Remote-controlled rats created by scientists who used electrical implants to mobilise the paralysed animals could lead to treatments for people with spinal injuries.
The rats were paralysed by having their spinal cords severed in the middle-back so that no signals from their brains were able to reach the lower spinal cord, but by sending an electric current into spinal nerves via surgical implants scientists were able to get them to walk while held upright on a treadmill.
The team from Ecole Polytechnique Federale de Lausanne (EPFL) in Switzerland discovered that the movements could be controlled by altering the electrical signal and the animals walked over 1,000 successive steps without failure, and negotiated stairs of various heights and lengths.
EPFL neuroscientist Grégoire Courtine said: "We have complete control of the rat's hind legs. The rat has no voluntary control of its limbs, but the severed spinal cord can be reactivated and stimulated to perform natural walking. We can control in real-time how the rat moves forward and how high it lifts its legs."
The team’s results were published yesterday in the journal Science Translational Medicine and the research is part of a European project called NEUWalk to develop therapies that could one day be used in rehabilitation programs for people with spinal cord injury.
In the rat study, the scientists realised that there was a direct relationship between how high the rat lifted its limbs and the frequency of the electrical stimulation from the flexible electrodes surgically implanted at the middle-back where the spinal cord had been severed.

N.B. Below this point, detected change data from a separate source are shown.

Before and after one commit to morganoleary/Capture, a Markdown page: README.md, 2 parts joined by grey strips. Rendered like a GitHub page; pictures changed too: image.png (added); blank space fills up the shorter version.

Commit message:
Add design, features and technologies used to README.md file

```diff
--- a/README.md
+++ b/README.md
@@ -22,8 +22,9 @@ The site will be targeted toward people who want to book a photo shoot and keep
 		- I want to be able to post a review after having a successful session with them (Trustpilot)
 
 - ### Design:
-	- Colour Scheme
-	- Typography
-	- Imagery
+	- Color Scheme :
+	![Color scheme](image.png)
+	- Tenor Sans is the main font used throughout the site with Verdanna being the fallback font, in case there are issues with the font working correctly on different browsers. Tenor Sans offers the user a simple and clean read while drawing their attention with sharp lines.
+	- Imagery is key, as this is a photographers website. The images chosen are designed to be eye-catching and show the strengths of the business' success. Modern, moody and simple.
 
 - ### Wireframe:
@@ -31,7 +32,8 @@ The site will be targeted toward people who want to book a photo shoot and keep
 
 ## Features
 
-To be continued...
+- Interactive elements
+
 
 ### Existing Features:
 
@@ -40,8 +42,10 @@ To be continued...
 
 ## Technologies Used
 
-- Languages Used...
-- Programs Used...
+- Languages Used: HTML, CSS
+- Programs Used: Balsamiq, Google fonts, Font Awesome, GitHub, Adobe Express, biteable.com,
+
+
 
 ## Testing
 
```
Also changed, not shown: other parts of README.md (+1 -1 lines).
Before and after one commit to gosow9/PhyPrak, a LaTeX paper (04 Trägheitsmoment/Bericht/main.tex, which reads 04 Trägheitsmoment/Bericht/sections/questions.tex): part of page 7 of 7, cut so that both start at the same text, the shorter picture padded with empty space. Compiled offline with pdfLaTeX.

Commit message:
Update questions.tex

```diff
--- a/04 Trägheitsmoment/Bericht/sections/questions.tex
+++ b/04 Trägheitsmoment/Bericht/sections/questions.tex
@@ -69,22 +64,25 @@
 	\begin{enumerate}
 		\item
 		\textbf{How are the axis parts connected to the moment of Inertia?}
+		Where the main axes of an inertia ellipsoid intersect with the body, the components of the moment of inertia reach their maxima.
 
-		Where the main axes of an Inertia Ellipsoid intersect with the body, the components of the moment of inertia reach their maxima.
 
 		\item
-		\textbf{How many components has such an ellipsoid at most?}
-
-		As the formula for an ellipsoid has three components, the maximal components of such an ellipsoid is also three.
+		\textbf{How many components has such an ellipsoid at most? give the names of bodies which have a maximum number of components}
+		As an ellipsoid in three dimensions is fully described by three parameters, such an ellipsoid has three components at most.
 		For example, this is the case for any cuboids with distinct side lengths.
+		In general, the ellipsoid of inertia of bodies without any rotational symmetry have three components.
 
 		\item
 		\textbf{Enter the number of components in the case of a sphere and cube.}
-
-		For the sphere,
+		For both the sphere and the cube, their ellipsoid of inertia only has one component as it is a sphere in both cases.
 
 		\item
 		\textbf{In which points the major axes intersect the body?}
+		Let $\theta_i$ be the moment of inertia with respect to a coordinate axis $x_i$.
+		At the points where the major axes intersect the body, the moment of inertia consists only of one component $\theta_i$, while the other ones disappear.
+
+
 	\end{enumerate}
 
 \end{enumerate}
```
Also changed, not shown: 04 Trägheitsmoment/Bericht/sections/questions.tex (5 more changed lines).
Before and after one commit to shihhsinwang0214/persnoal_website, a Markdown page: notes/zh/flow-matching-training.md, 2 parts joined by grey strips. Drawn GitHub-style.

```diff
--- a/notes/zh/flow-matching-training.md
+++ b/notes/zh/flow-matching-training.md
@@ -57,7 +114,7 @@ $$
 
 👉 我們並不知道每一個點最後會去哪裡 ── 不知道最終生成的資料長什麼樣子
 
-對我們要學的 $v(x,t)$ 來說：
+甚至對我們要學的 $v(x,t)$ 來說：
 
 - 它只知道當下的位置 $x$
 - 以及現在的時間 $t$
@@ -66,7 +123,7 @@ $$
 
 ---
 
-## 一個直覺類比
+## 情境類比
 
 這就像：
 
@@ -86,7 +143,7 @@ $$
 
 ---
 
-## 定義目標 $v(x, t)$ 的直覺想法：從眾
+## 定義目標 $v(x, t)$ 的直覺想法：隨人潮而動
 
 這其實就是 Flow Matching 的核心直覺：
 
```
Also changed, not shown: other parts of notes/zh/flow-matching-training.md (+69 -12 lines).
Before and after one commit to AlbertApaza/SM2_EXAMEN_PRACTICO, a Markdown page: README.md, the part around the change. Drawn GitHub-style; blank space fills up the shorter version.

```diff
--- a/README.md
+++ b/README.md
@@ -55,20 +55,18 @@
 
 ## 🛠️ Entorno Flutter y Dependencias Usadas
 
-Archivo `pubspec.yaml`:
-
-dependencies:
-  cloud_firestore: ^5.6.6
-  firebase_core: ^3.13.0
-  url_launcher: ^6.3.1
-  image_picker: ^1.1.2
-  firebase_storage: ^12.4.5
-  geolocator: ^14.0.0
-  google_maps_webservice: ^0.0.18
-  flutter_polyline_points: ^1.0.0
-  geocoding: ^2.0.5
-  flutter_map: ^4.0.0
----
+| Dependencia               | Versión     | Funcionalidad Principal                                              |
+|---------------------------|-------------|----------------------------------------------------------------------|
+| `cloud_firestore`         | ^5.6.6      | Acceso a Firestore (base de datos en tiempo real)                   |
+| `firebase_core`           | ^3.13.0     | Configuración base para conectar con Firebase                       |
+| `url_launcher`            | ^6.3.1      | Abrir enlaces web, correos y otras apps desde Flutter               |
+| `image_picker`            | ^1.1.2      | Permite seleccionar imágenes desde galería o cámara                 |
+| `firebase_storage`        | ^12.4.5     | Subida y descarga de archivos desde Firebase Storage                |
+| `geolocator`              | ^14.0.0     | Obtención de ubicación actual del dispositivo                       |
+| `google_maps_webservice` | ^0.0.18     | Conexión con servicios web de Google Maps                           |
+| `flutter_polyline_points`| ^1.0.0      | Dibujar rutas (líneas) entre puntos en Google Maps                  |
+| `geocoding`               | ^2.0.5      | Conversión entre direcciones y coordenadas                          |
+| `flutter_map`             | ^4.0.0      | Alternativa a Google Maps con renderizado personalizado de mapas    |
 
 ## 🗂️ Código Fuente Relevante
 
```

Combined with careful monitoring of the rat's walking patterns – or gait – the researchers were able to modify the electrical stimulation to adapt the rat's stride in anticipation of upcoming obstacles, such as barriers or stairs.
"Simple scientific discoveries about how the nervous system works can be exploited to develop more effective neuroprosthetic technologies," said co-author and neuroengineer Silvestro Micera. "We believe that this technology could one day significantly improve the quality of life of people confronted with neurological disorders."
Courtine's team has created a human-sized version of the treadmill the rats were placed on that they call the Gait Platform. It features a body support system, as well as 14 infrared cameras that detect reflective markers placed on the patient's body and two video cameras, which record information about leg and body movement.
The project aims to test the epidural electrical stimulation (EES) technology developed in the rat study on human patients with incomplete spinal cord injury as early as next summer using the Gait Platform.
"The Gait Platform is not a rehabilitation centre," said Courtine. "It is a research laboratory where we will be able to study and develop new therapies using very specialised technology in close collaboration with medical experts here at the CHUV (Lausanne University Hospital), like physiotherapists and doctors."
Courtine and Micera, together with colleagues from EPFL's Centre for Neuroprosthetics, are also exploring the possibility of decoding signals directly from the brain about leg movement and using this information to stimulate the spinal cord.